### Material for the task
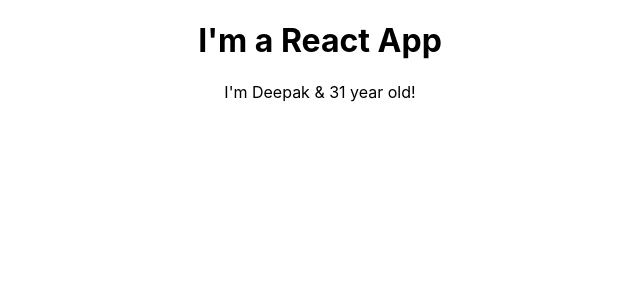
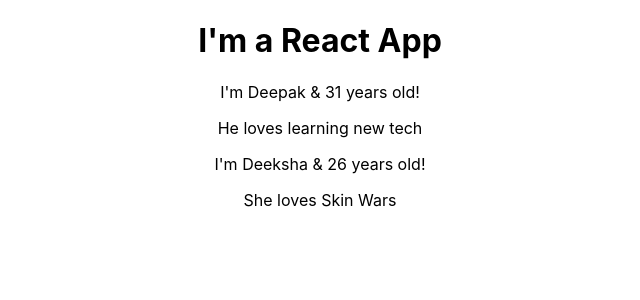
Before and after one commit to jagadeeshdeepak/react, a React (Create React App) app in the folder react-complete-guide/: page / in a window 1280 px wide. Shown: the top 300 px of the page, without its empty margins (320-960 px from the left). Built offline with nearby package versions, Linux system fonts and the light colour scheme.

Commit message:
passing content to your component from outside by placing between the tags

```diff
--- a/react-complete-guide/src/App.js
+++ b/react-complete-guide/src/App.js
@@ -7,7 +7,8 @@ class App extends Component {
     return (
       <div className="App">
         <h1>I'm a React App</h1>
-        <Person name="Deepak" age="31"/>
+        <Person name="Deepak" age="31">He loves learning new tech</Person>
+        <Person name="Deeksha" age="26">She loves Skin Wars</Person>
       </div>
     );
 
--- a/react-complete-guide/src/Person/Person.js
+++ b/react-complete-guide/src/Person/Person.js
@@ -2,7 +2,13 @@ import React from 'react';
 
 const person = (props) => {
   //return <p>I'm a { Math.floor(Math.random() * 30) } old person</p>;
-  return <p>I'm {props.name} & {props.age} year old!</p>
+  return (
+    <div>
+      <p>I'm {props.name} & {props.age} years old!</p>
+      <p>{props.children}</p>
+    </div>
+
+  );
 }
 
 export default person;
```
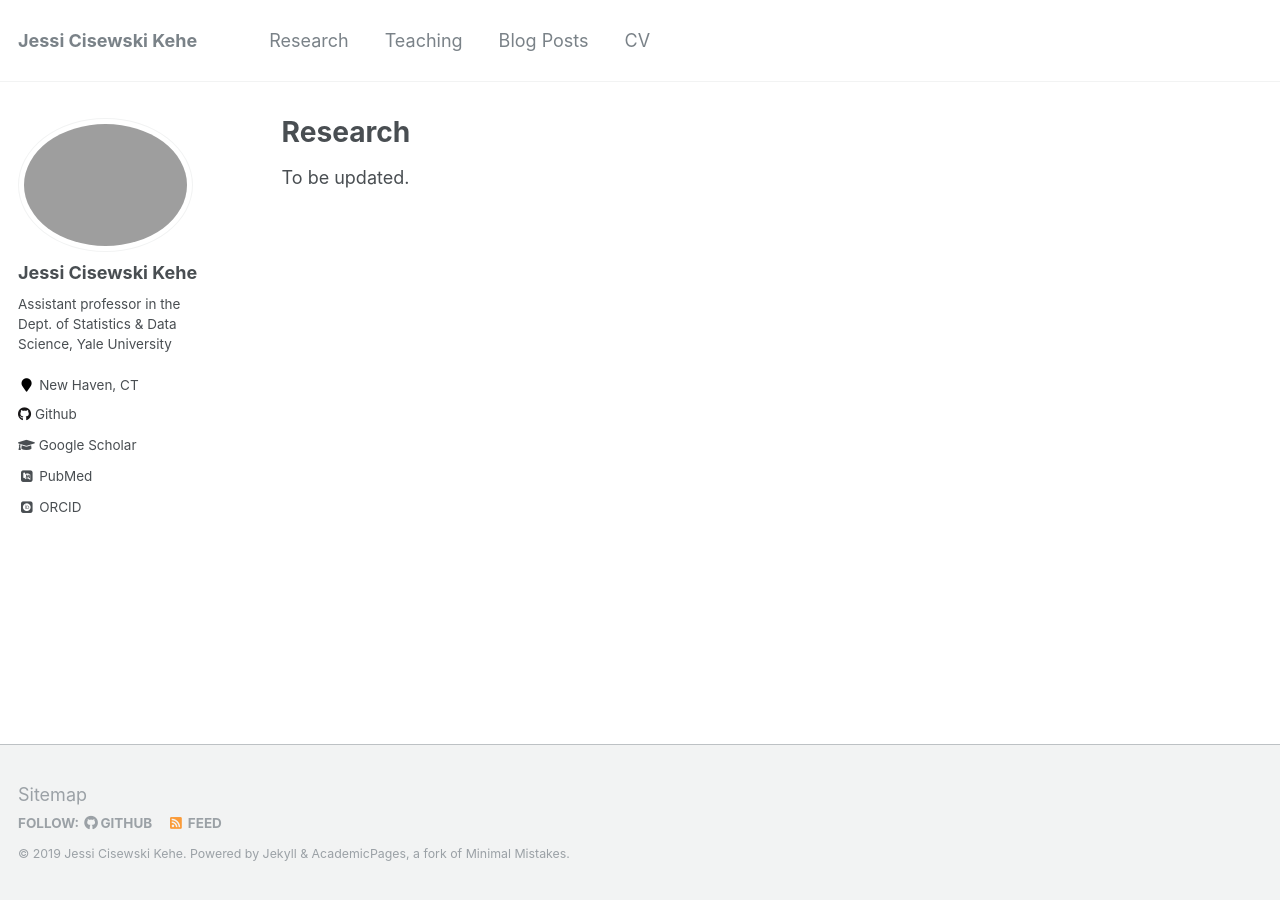
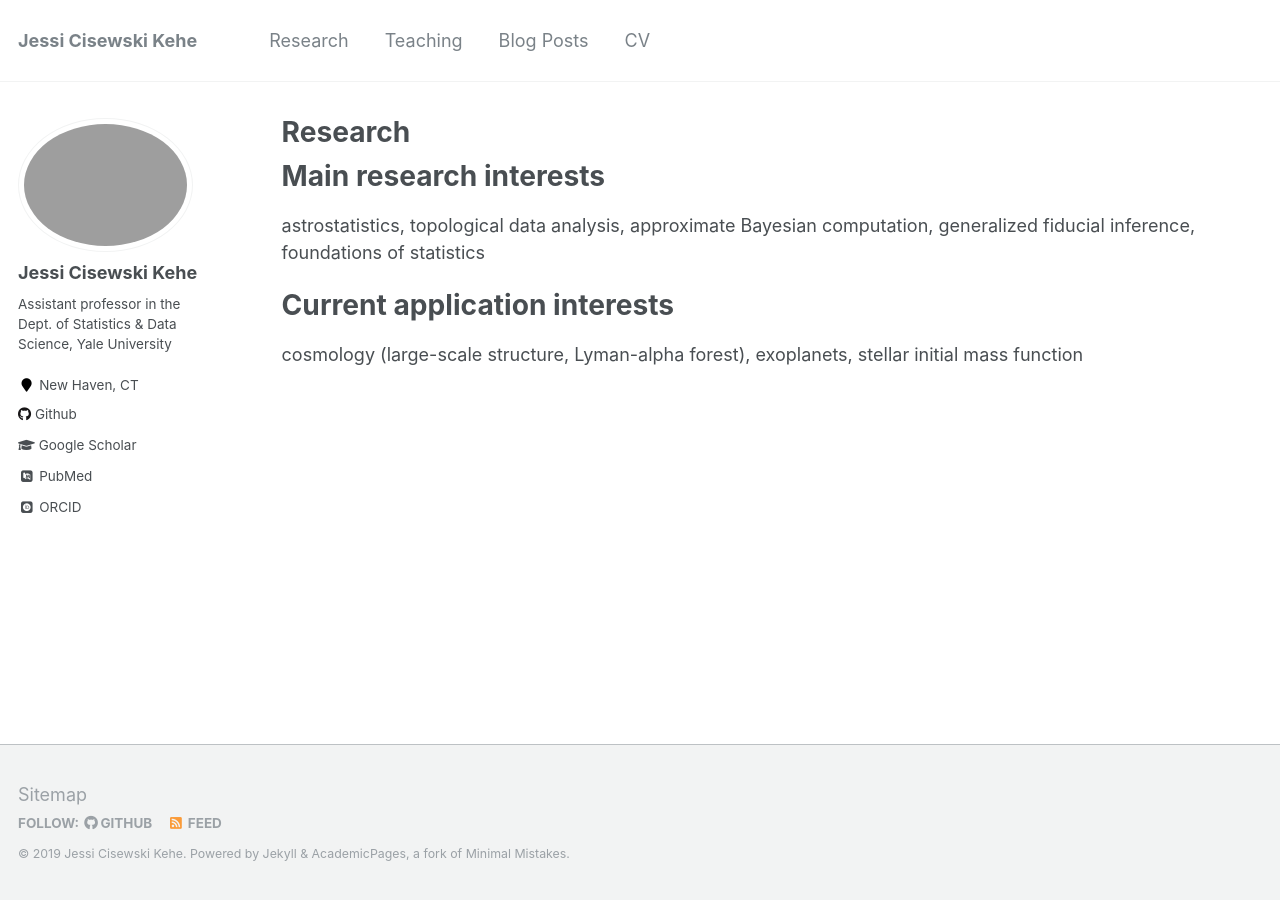
Before and after one commit to JessiCisewskiKehe/JessiCisewskiKehe.github.io, a Jekyll site: the page built from _pages/research.md, in a window 1280 px wide. Built offline with Jekyll 4.4.1, drawn with Linux system fonts in a browser that asks for light colours; some web fonts are replaced.

Commit message:
updated research

```diff
--- a/_pages/research.md
+++ b/_pages/research.md
@@ -5,4 +5,12 @@ permalink: /research/
 author_profile: true
 ---
 
-To be updated.
+Main research interests
+======
+astrostatistics, topological data analysis, approximate Bayesian computation, generalized fiducial inference, foundations of statistics
+
+
+
+Current application interests
+======
+cosmology (large-scale structure, Lyman-alpha forest), exoplanets, stellar initial mass function
```
Also changed, not shown: _research/2010-10-01-paper-title-number-2.md (deleted, +0 -15 lines), _research/2015-10-01-paper-title-number-3.md (deleted, +0 -15 lines).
######
When the word "return" turns up on a line of the material above, copy that line.

## Finished exercise
     return (
   //return <p>I'm a { Math.floor(Math.random() * 30) } old person</p>;
-  return <p>I'm {props.name} & {props.age} year old!</p>
+  return (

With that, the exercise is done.